Wakelin Property Advisory director Jarrod McCabe has seen buyers unable to find out how much a property sold for.
“Not being able to determine what a property sold for can influence buyers in terms of what they might be prepared to pay because they don’t know what the market has been prepared to pay for a similar property,” he said.
“Buyers use sale prices to determine whether they should be prepared to stretch a bit more, or not pay up to a certain level.”
At the top end of the property market, a withheld price is the first thing many vendors request, Jellis Craig Stonnington partner Michael Armstrong said.
“Some people have very public jobs, and I sympathise on that front with people not wanting others to know what is personal information,” he said, adding the trend was a particular Melbourne trait.
“There’s a counterbalance to say the market functions more freely when accurate information is available to everyone.”
In practice, he said buyer’s advocates and valuers ask agents for withheld prices as part of their research, and in situations where a trusted relationship exists an agent may share information where they know their trust will not be abused.
He said agents are duty bound to put the most relevant comparable sales on their Statement of Information, and that can include undisclosed results.
Real Estate Institute of Victoria president Adam Docking said withheld prices are a “tiny, tiny part of the market” and often due to family reasons, a divorce or a deceased estate.
He noted that prices become public later, after settlement.
“It’s just for privacy – neighbours, ex-boyfriends, whatever, anybody who wants to know what a property sold for wants to know straight away,” he said.
“By the time it’s released through the Valuer General maybe they’ve forgotten.”
He added agents, in practice, ring another agent and ask for a withheld price if it’s useful for an appraisal, and the agent would then reply with the price and a request not to use it in their marketing.
“In metro Melbourne there’s enough sales results to be able to use for a Statement of Information, and if there’s not enough sales results the agent will use their professional judgement to set the price for the SOI without using direct comparables,” he said.
“The welfare of the people involved in the transaction, being the purchasers and the vendors, must be paramount with any decision the government takes with regard to disclosure of prices.”
Wakelin’s Mr McCabe advises buyers to focus on more than just the sale price, and to attend relevant public auctions to find out more detail.
Was there only one person bidding?

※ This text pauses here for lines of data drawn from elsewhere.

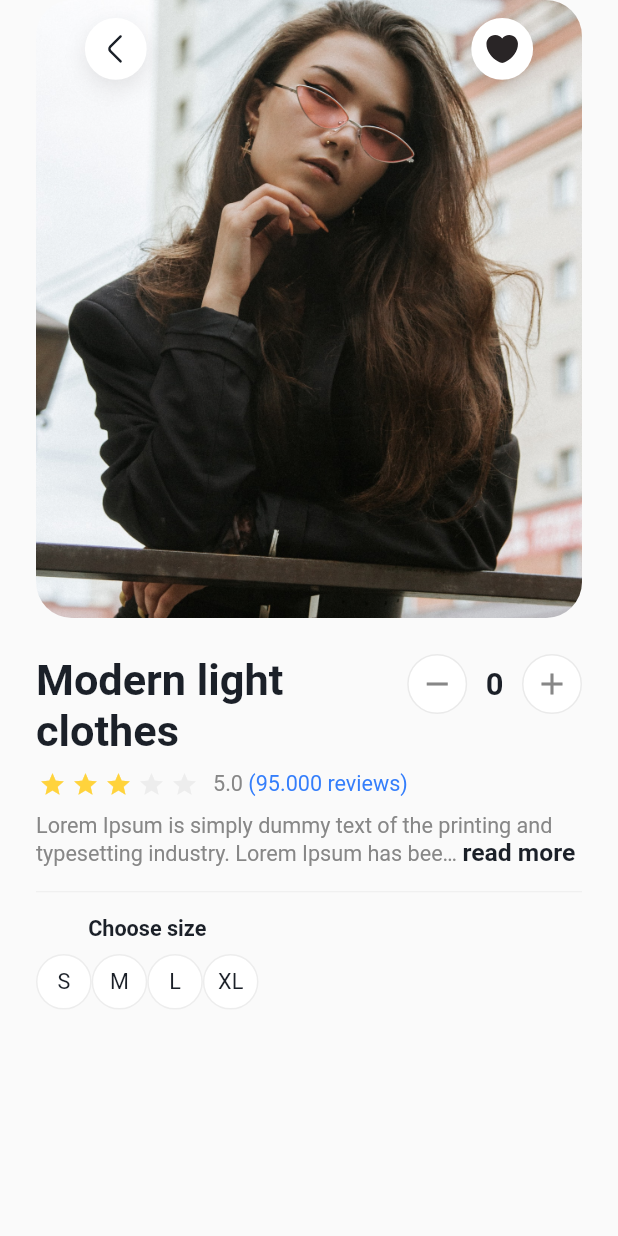
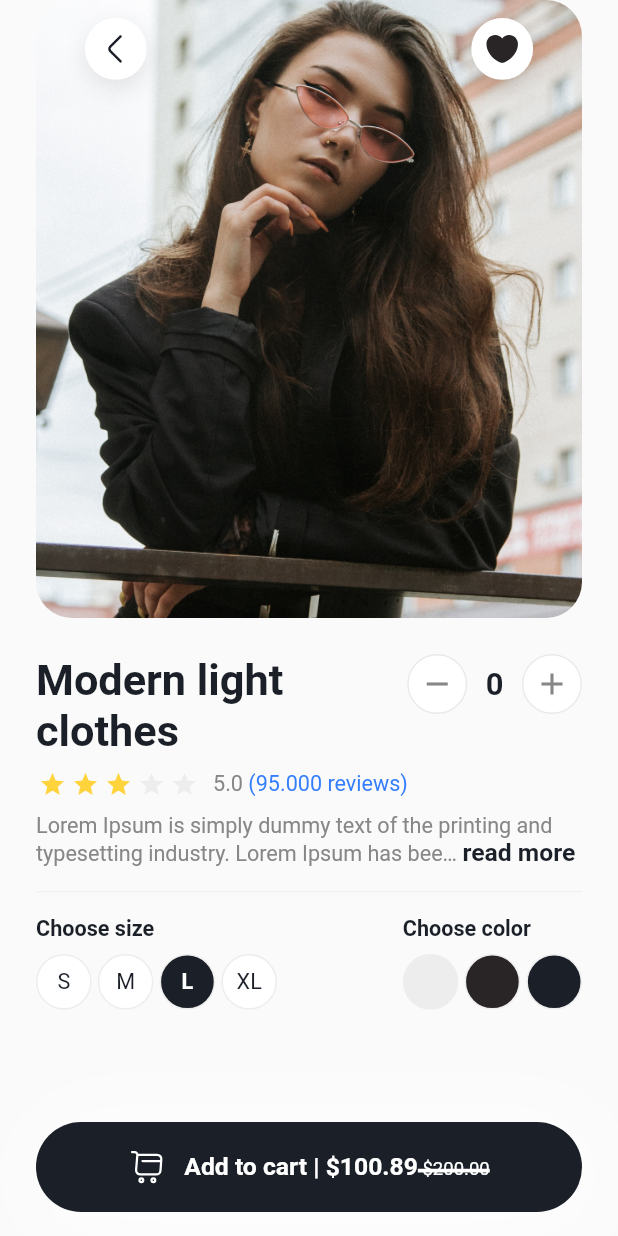
Before and after one commit to hidayatridwan/flutter_store_app, a Flutter app: the DetailPage screen opened directly, on a phone screen of 412 x 824 dp. Run offline on Flutter 3.47's test engine with Material 2 defaults, Android fonts, the phone set to English and light mode, and no system bars; drawn by our look-alikes of flutter_rating_bar, readmore; our stand-ins replace custom_navigation_bar, flutter_svg, google_fonts.

Commit message:
finish detail page

```diff
--- a/lib/detail_page.dart
+++ b/lib/detail_page.dart
@@ -19,6 +19,55 @@ class _DetailPageState extends State<DetailPage> {
     SizeConfig().init(context);
 
     return Scaffold(
+      floatingActionButtonLocation: FloatingActionButtonLocation.centerFloat,
+      floatingActionButton: GestureDetector(
+        onTap: () {},
+        child: Container(
+          padding: const EdgeInsets.symmetric(horizontal: 8),
+          height: 60,
+          width: double.infinity,
+          margin: const EdgeInsets.symmetric(horizontal: kPaddingHorizontal),
+          decoration: BoxDecoration(
+            color: kDarkBrown,
+            borderRadius: BorderRadius.circular(40),
+            boxShadow: const [
+              BoxShadow(
+                color: kWhite,
+                blurRadius: 50,
+                spreadRadius: 2,
+                offset: Offset(5, 5), // Shadow position
+              )
+            ],
+          ),
+          child: Row(
+            mainAxisAlignment: MainAxisAlignment.center,
+            children: [
+              SvgPicture.asset('assets/shopping_cart_icon.svg'),
+              SizedBox(
+                width: SizeConfig.blocSizeHorizontal! * 3,
+              ),
+              RichText(
+                  text: TextSpan(
+                      text: 'Add to cart | \$100.89',
+                      style: kEncodeSansSemiBold.copyWith(
+                          color: kWhite,
+                          fontSize: SizeConfig.blocSizeHorizontal! * 4),
+                      children: [
+                    TextSpan(
+                      text: ' \$200.00',
+                      style: kEncodeSansRegular.copyWith(
+                          color: kWhite,
+                          fontSize: SizeConfig.blocSizeHorizontal! * 3,
+                          decoration: TextDecoration.lineThrough,
+                          decorationThickness:
+                              SizeConfig.blocSizeHorizontal! * 1,
+                          decorationColor: kWhite),
+                    )
+                  ]))
+            ],
+          ),
+        ),
+      ),
       body: SafeArea(
           child: SingleChildScrollView(
         padding: const EdgeInsets.symmetric(horizontal: kPaddingHorizontal),
@@ -44,7 +93,11 @@ class _DetailPageState extends State<DetailPage> {
                       child: Row(
                         mainAxisAlignment: MainAxisAlignment.spaceBetween,
                         children: [
-                          Container(
+                          GestureDetector(
+                            onTap: () {
+                              Navigator.pop(context);
+                            },
+                            child: Container(
                               width: SizeConfig.blocSizeVertical! * 10,
                               height: SizeConfig.blocSizeHorizontal! * 10,
                               padding: const EdgeInsets.all(8),
@@ -58,8 +111,9 @@ class _DetailPageState extends State<DetailPage> {
                                         blurRadius: 12,
                                         offset: const Offset(0, 5))
                                   ]),
-                            child:
-                                SvgPicture.asset('assets/arrow_back_icon.svg'),
+                              child: SvgPicture.asset(
+                                  'assets/arrow_back_icon.svg'),
+                            ),
                           ),
                           Container(
                             width: SizeConfig.blocSizeVertical! * 10,
@@ -219,8 +273,10 @@ class _DetailPageState extends State<DetailPage> {
             ),
             Row(
               crossAxisAlignment: CrossAxisAlignment.start,
+              mainAxisAlignment: MainAxisAlignment.spaceBetween,
               children: [
                 Column(
+                  crossAxisAlignment: CrossAxisAlignment.start,
                   children: [
                     Text(
                       'Choose size',
@@ -245,9 +301,13 @@ class _DetailPageState extends State<DetailPage> {
                               'S',
                               style: kEncodeSansRegular.copyWith(
                                   color: kDarkBrown,
-                                  fontSize: SizeConfig.blocSizeHorizontal! * 3.5),
+                                  fontSize:
+                                      SizeConfig.blocSizeHorizontal! * 3.5),
                             ),
                           ),
+                        ),
+                        SizedBox(
+                          width: SizeConfig.blocSizeHorizontal! * 1,
                         ),
                         Container(
                           width: SizeConfig.blocSizeHorizontal! * 9,
@@ -261,25 +321,33 @@ class _DetailPageState extends State<DetailPage> {
                               'M',
                               style: kEncodeSansRegular.copyWith(
                                   color: kDarkBrown,
-                                  fontSize: SizeConfig.blocSizeHorizontal! * 3.5),
+                                  fontSize:
+                                      SizeConfig.blocSizeHorizontal! * 3.5),
                             ),
                           ),
+                        ),
+                        SizedBox(
+                          width: SizeConfig.blocSizeHorizontal! * 1,
                         ),
                         Container(
                           width: SizeConfig.blocSizeHorizontal! * 9,
                           height: SizeConfig.blocSizeHorizontal! * 9,
                           decoration: BoxDecoration(
                               shape: BoxShape.circle,
-                              color: kWhite,
+                              color: kDarkBrown,
                               border: Border.all(width: 1, color: kLightGrey)),
                           child: Center(
                             child: Text(
                               'L',
-                              style: kEncodeSansRegular.copyWith(
-                                  color: kDarkBrown,
-                                  fontSize: SizeConfig.blocSizeHorizontal! * 3.5),
+                              style: kEncodeSansBold.copyWith(
+                                  color: kWhite,
+                                  fontSize:
+                                      SizeConfig.blocSizeHorizontal! * 3.5),
                             ),
                           ),
+                        ),
+                        SizedBox(
+                          width: SizeConfig.blocSizeHorizontal! * 1,
                         ),
                         Container(
                           width: SizeConfig.blocSizeHorizontal! * 9,
@@ -293,16 +361,68 @@ class _DetailPageState extends State<DetailPage> {
                               'XL',
                               style: kEncodeSansRegular.copyWith(
                                   color: kDarkBrown,
-                                  fontSize: SizeConfig.blocSizeHorizontal! * 3.5),
+                                  fontSize:
+                                      SizeConfig.blocSizeHorizontal! * 3.5),
                             ),
                           ),
                         )
                       ],
                     )
                   ],
+                ),
+                Column(
+                  crossAxisAlignment: CrossAxisAlignment.start,
+                  children: [
+                    Text(
+                      'Choose color',
+                      style: kEncodeSansBold.copyWith(
+                          color: kDarkBrown,
+                          fontSize: SizeConfig.blocSizeHorizontal! * 3.5),
+                    ),
+                    const SizedBox(
+                      height: 8.0,
+                    ),
+                    Row(
+                      children: [
+                        Container(
+                          width: SizeConfig.blocSizeHorizontal! * 9,
+                          height: SizeConfig.blocSizeHorizontal! * 9,
+                          decoration: BoxDecoration(
+                              shape: BoxShape.circle,
+                              color: kLightGrey,
+                              border: Border.all(width: 1, color: kLightGrey)),
+                        ),
+                        SizedBox(
+                          width: SizeConfig.blocSizeHorizontal! * 1,
+                        ),
+                        Container(
+                          width: SizeConfig.blocSizeHorizontal! * 9,
+                          height: SizeConfig.blocSizeHorizontal! * 9,
+                          decoration: BoxDecoration(
+                              shape: BoxShape.circle,
+                              color: kBrown,
+                              border: Border.all(width: 1, color: kLightGrey)),
+                        ),
+                        SizedBox(
+                          width: SizeConfig.blocSizeHorizontal! * 1,
+                        ),
+                        Container(
+                          width: SizeConfig.blocSizeHorizontal! * 9,
+                          height: SizeConfig.blocSizeHorizontal! * 9,
+                          decoration: BoxDecoration(
+                              shape: BoxShape.circle,
+                              color: kDarkBrown,
+                              border: Border.all(width: 1, color: kLightGrey)),
                         )
                       ],
                     )
+                  ],
+                ),
+              ],
+            ),
+            const SizedBox(
+              height: 100,
+            ),
           ],
         ),
       )),
```
Also changed, not shown: lib/main.dart (+66 -48 lines). Lines whose indentation alone changed are shown as unchanged.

Were there five bidders? But of those five, did three drop out $300,000 below where the home sold?
“Easier access to information is always going to help,” he said.
“Information is not necessarily knowledge. Just because you’ve got the sale prices, doesn’t necessarily mean you know what the market’s doing.”
Article Source: www.brisbanetimes.com.au